Colorado law recognizes the doctrine of common law marriage between a man and a woman [there is no such thing as same-sex common law marriage in Colorado law].
There are many misconceptions about what does or does not make a common law marriage. The most important factors in whether a common law marriage has been created are (1) whether the parties intended to be married and (2) whether they have lived together. Other factors are really just ways of proving whether the parties did or did not consider themselves to be married. Examples of behavior which might show this intention to be married include filing joint tax returns, owning property together, joint bank accounts, wearing wedding rings, etc. The decision is usually based on a combination of one or more of these or other factors.
A common law marriage is simply an alternative route to getting married instead of obtaining a civil marriage license. There is no such thing as common law divorce. If a common law marriage has been formed, the only way to obtain a divorce is to file for dissolution of marriage through the court system.
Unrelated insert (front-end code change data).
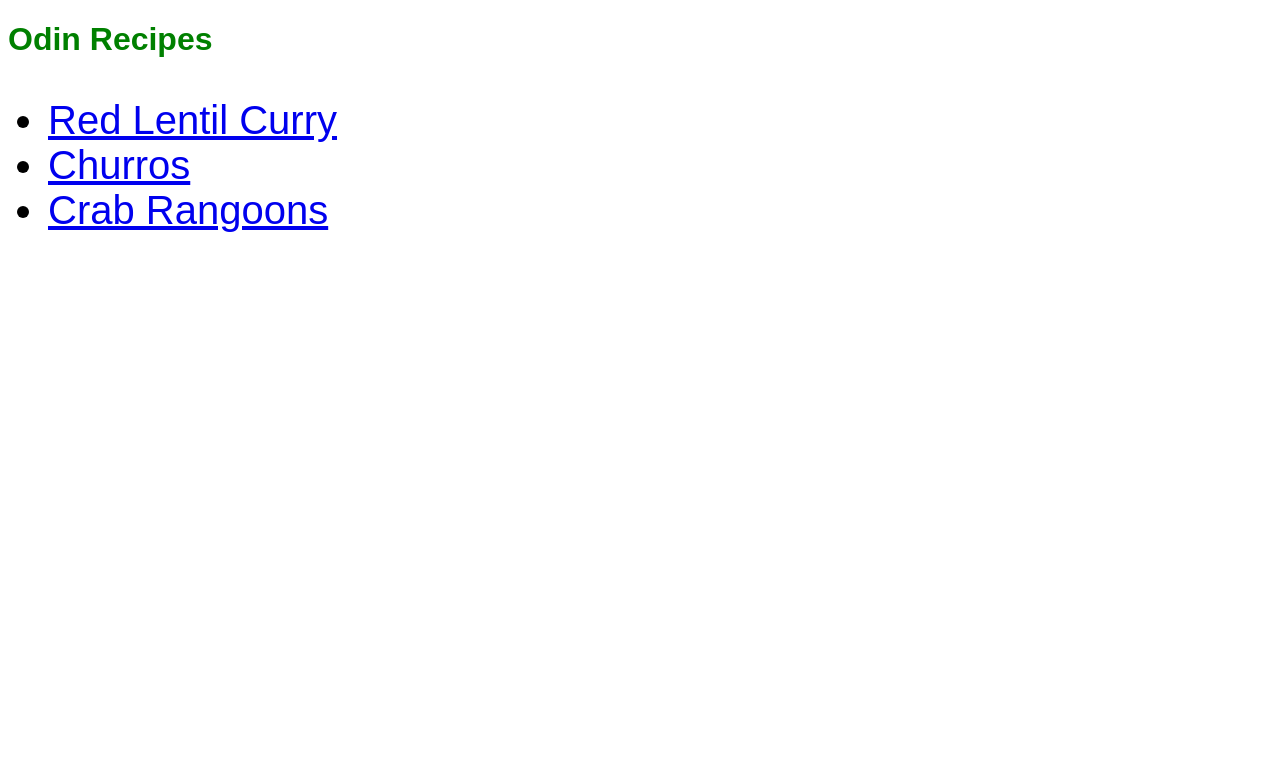
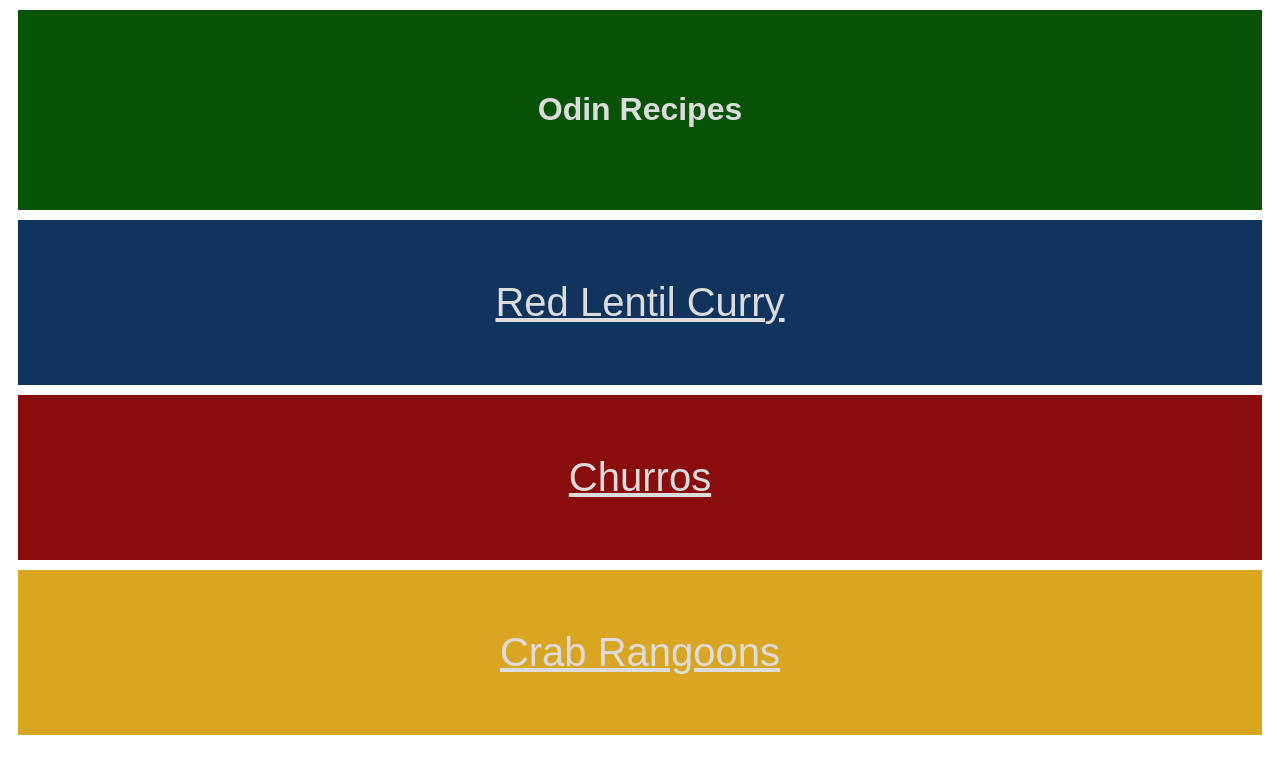
Before and after one commit to singlemutation/odin-recipes, a plain HTML site: page index.html in a window 1280 px wide. Drawn offline with Linux system fonts and the light colour scheme.

Commit message:
Change layout of index.html to be more colorful
Changed list from <ul> to <div> boxes, changed colors to make it overall
more visually appealing

```diff
--- a/index.html
+++ b/index.html
@@ -7,12 +7,12 @@
     <title>Odin Recipes</title>
 </head>
 <body>
-    <h1>Odin Recipes</h1>
-    <ul class="recipe-links">
-        <li><a href="./recipes/curry.html">Red Lentil Curry</a></li>
-        <li><a href="./recipes/churros.html">Churros</a></li>
-        <li><a href="./recipes/crab-rangoon.html">Crab Rangoons</a></li>
-    </ul>
+    <div class="title"><h1>Odin Recipes</h1></div>
+    <div class="recipe-links">
+        <div class="recipe-box box-1"><a href="./recipes/curry.html">Red Lentil Curry</a></div>
+        <div class="recipe-box box-2"><a href="./recipes/churros.html">Churros</a></div>
+        <div class="recipe-box box-3"><a href="./recipes/crab-rangoon.html">Crab Rangoons</a></div>
+    </div>
 
 </body>
 </html>
--- a/styles.css
+++ b/styles.css
@@ -1,9 +1,6 @@
 * {
     font-family: Arial, Helvetica, sans-serif;
-}
-
-h1 {
-    color: green;
+    box-sizing: border-box;
 }
 
 .recipe-links {
@@ -19,15 +16,44 @@ ul.ing {
 }
 
 #cur {
-    color: brown;
+    color: #10345e;
 }
 
 h1#chur {
-    background-color: brown;
-    color: aliceblue;
+    color: #8a0d0d;
 }
 
 #crab {
-    color: red;
-    background-color: burlywood;
+    color: goldenrod;
 }
+
+.title {
+    background-color: rgb(8, 83, 8);
+    color: gainsboro;
+    text-align: center;
+}
+
+.title,
+.recipe-box {
+    padding: 60px;
+    margin: 10px;
+}
+
+.recipe-box {
+    text-align: center;
+}
+
+.box-1 {
+    background-color: #10345e;
+}
+
+.box-2 {
+    background-color: #8a0d0d;
+}
+
+.box-3 {
+    background-color: goldenrod;
+}
+.recipe-links a {
+    color: gainsboro;
+}
```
If you have created a common law marriage, there can be enormous future consequences which may not be clear at the time of separation. The existence of a common law marriage may impact the ability to inherit property or receive life insurance proceeds; as well as other financial obligations such as maintenance and division of marital property. For these reasons, if there is any doubt as to whether one has entered a common law marriage, it is very wise to consult with a lawyer at the time a relationship ends. A mistake in assuming there is no common law marriage can have devastating lifelong consequences.